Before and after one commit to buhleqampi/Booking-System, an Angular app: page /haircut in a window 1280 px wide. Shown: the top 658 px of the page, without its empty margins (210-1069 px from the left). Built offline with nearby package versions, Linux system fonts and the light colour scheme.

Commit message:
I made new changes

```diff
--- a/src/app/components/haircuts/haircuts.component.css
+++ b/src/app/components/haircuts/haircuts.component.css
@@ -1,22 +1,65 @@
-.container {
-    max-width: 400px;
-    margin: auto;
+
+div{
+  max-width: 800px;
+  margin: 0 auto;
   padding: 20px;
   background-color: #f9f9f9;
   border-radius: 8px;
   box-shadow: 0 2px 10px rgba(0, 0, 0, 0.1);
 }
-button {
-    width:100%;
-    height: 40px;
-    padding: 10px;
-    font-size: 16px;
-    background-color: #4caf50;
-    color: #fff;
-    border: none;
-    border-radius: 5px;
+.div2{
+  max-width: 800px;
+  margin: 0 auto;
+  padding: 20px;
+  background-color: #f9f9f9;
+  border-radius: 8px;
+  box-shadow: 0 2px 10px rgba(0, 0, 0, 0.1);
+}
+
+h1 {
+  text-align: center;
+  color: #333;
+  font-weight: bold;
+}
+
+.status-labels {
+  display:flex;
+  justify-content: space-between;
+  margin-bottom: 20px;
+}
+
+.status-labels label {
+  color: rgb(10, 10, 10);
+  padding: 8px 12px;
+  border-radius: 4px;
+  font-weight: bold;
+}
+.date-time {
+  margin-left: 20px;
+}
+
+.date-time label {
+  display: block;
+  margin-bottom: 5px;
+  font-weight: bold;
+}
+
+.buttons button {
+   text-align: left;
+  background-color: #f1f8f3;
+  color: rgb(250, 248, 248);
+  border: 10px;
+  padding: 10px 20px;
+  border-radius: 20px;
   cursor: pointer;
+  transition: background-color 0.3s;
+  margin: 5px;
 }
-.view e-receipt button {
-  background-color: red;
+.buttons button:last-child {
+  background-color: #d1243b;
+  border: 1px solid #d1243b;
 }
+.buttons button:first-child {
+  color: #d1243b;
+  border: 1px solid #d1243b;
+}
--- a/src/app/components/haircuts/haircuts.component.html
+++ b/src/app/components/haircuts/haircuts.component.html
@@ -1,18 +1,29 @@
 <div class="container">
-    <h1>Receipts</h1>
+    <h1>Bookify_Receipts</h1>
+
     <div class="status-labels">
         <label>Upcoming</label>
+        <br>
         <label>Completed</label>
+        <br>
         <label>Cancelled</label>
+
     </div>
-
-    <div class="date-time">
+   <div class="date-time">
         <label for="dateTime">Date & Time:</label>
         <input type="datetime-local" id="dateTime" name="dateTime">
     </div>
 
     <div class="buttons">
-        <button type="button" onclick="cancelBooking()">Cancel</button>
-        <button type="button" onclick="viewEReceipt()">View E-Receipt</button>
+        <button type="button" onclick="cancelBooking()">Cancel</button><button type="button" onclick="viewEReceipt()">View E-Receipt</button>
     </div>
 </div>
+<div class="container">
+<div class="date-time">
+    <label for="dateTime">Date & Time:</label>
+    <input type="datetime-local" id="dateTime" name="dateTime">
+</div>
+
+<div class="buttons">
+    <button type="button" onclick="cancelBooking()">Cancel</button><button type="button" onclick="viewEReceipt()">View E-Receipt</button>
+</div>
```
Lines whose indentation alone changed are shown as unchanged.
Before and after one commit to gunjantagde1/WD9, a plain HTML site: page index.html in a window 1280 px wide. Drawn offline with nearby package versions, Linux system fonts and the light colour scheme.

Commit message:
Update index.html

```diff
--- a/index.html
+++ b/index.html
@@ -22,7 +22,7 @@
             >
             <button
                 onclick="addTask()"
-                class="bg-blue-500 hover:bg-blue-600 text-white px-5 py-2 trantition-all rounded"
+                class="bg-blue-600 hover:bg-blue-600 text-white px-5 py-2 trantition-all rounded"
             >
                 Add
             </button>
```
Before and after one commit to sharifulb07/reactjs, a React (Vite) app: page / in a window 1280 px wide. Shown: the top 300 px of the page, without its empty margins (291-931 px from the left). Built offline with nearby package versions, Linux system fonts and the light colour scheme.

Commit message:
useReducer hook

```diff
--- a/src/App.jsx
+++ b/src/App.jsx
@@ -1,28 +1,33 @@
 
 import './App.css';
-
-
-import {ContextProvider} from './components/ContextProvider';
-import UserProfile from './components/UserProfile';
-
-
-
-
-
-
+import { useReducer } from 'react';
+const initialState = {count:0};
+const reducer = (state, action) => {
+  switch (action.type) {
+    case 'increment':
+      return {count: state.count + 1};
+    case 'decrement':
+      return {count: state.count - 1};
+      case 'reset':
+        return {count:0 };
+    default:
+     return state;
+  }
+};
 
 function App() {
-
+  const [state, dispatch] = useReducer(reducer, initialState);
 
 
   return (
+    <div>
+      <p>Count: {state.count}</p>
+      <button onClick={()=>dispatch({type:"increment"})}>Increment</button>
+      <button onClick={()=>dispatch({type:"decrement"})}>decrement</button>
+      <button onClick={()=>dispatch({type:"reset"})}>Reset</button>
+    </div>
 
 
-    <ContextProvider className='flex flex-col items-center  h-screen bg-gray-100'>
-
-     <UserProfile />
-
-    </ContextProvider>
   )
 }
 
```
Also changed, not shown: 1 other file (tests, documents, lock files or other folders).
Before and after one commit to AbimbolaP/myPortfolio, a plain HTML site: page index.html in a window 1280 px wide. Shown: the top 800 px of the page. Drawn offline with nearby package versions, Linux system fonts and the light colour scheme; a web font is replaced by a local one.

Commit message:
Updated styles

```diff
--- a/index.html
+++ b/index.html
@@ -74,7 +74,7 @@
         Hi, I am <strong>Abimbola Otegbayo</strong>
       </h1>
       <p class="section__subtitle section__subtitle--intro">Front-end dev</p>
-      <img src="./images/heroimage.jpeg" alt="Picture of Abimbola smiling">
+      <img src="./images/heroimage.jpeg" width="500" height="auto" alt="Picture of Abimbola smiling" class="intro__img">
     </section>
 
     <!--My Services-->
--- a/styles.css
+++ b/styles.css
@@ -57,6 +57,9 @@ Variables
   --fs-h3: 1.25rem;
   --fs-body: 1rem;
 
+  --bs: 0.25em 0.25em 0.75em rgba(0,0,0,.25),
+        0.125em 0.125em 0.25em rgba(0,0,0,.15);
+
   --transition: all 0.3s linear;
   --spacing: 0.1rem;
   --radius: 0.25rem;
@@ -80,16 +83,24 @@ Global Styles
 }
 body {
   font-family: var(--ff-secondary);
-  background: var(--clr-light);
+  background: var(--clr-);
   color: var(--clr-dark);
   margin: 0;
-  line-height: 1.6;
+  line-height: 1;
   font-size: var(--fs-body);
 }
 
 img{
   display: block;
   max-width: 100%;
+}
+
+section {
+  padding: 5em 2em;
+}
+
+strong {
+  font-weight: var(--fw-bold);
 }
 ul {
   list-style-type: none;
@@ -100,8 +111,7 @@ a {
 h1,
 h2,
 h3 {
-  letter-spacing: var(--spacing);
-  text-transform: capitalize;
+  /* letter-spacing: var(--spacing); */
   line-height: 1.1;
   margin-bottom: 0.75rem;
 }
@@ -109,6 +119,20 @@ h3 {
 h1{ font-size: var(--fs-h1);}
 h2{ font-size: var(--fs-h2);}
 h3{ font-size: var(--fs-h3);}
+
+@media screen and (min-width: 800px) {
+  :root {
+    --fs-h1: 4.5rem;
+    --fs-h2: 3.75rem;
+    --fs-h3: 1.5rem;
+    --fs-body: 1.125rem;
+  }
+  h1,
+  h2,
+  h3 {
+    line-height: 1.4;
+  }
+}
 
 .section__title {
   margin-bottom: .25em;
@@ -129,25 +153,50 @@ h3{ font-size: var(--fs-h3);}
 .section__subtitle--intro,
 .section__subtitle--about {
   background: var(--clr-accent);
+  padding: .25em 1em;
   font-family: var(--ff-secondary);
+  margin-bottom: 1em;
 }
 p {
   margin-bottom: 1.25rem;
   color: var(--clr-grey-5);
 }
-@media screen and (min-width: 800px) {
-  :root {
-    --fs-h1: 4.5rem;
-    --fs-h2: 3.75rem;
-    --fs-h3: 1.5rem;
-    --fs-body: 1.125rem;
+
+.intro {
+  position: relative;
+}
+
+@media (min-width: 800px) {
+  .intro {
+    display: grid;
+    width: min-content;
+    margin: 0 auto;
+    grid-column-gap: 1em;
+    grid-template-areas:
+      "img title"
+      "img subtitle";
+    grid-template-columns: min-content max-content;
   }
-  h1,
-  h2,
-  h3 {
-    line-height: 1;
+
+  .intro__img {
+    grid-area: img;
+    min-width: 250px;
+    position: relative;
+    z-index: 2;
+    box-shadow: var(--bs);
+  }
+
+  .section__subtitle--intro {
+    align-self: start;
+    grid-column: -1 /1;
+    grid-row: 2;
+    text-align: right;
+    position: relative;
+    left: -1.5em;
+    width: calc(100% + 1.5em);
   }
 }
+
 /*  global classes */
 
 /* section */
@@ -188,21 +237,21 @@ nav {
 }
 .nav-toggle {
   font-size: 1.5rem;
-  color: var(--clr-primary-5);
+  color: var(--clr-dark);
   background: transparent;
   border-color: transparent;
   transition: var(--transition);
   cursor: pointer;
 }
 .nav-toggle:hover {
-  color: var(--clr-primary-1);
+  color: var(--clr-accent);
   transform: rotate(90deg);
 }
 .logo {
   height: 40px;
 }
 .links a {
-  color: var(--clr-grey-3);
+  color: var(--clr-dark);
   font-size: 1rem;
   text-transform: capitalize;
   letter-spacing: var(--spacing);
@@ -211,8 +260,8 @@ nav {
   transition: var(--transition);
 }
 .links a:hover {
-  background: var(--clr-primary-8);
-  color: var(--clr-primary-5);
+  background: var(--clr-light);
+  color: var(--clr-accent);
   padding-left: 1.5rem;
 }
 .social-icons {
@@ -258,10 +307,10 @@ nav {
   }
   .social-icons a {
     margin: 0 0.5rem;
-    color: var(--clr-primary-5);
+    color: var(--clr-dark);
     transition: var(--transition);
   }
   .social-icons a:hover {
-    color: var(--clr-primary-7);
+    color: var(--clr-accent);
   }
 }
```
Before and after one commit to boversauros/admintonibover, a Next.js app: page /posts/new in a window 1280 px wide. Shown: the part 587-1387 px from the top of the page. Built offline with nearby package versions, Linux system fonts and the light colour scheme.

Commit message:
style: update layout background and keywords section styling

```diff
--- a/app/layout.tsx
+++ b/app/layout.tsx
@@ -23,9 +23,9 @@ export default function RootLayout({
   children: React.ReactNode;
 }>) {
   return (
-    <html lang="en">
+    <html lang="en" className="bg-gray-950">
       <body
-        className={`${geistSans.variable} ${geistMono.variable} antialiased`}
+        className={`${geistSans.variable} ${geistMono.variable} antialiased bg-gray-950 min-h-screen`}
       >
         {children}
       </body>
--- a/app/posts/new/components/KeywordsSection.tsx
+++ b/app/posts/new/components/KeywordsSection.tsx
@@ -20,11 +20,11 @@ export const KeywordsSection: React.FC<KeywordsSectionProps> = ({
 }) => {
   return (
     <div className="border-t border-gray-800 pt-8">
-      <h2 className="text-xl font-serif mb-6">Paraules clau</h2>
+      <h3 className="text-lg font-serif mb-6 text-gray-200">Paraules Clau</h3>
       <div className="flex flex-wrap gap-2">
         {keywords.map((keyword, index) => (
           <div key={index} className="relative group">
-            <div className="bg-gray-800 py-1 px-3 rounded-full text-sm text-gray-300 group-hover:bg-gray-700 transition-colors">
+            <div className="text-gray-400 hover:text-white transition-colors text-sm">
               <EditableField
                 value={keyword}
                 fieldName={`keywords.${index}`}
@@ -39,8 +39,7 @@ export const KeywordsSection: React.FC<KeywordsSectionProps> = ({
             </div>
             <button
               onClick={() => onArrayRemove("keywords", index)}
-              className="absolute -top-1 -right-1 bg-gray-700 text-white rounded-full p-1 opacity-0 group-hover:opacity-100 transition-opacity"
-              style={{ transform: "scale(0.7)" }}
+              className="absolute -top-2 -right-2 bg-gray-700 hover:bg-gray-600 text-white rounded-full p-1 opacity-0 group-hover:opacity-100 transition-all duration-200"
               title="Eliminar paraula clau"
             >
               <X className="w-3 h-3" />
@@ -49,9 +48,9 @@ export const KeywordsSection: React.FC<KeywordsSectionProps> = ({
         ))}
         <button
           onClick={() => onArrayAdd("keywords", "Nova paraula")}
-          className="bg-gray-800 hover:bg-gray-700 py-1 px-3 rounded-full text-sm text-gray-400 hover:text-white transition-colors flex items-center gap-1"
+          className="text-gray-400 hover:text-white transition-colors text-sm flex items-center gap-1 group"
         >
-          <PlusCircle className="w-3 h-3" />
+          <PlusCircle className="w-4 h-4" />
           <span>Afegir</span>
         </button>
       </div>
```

::::::

#### Task requirements:
The answer must be every line of the entries that includes the word "type".

#### Exercise output:
         <input type="datetime-local" id="dateTime" name="dateTime">
-        <button type="button" onclick="cancelBooking()">Cancel</button>
-        <button type="button" onclick="viewEReceipt()">View E-Receipt</button>
+        <button type="button" onclick="cancelBooking()">Cancel</button><button type="button" onclick="viewEReceipt()">View E-Receipt</button>
+    <input type="datetime-local" id="dateTime" name="dateTime">
+    <button type="button" onclick="cancelBooking()">Cancel</button><button type="button" onclick="viewEReceipt()">View E-Receipt</button>
+  switch (action.type) {
+      <button onClick={()=>dispatch({type:"increment"})}>Increment</button>
+      <button onClick={()=>dispatch({type:"decrement"})}>decrement</button>
+      <button onClick={()=>dispatch({type:"reset"})}>Reset</button>
   list-style-type: none;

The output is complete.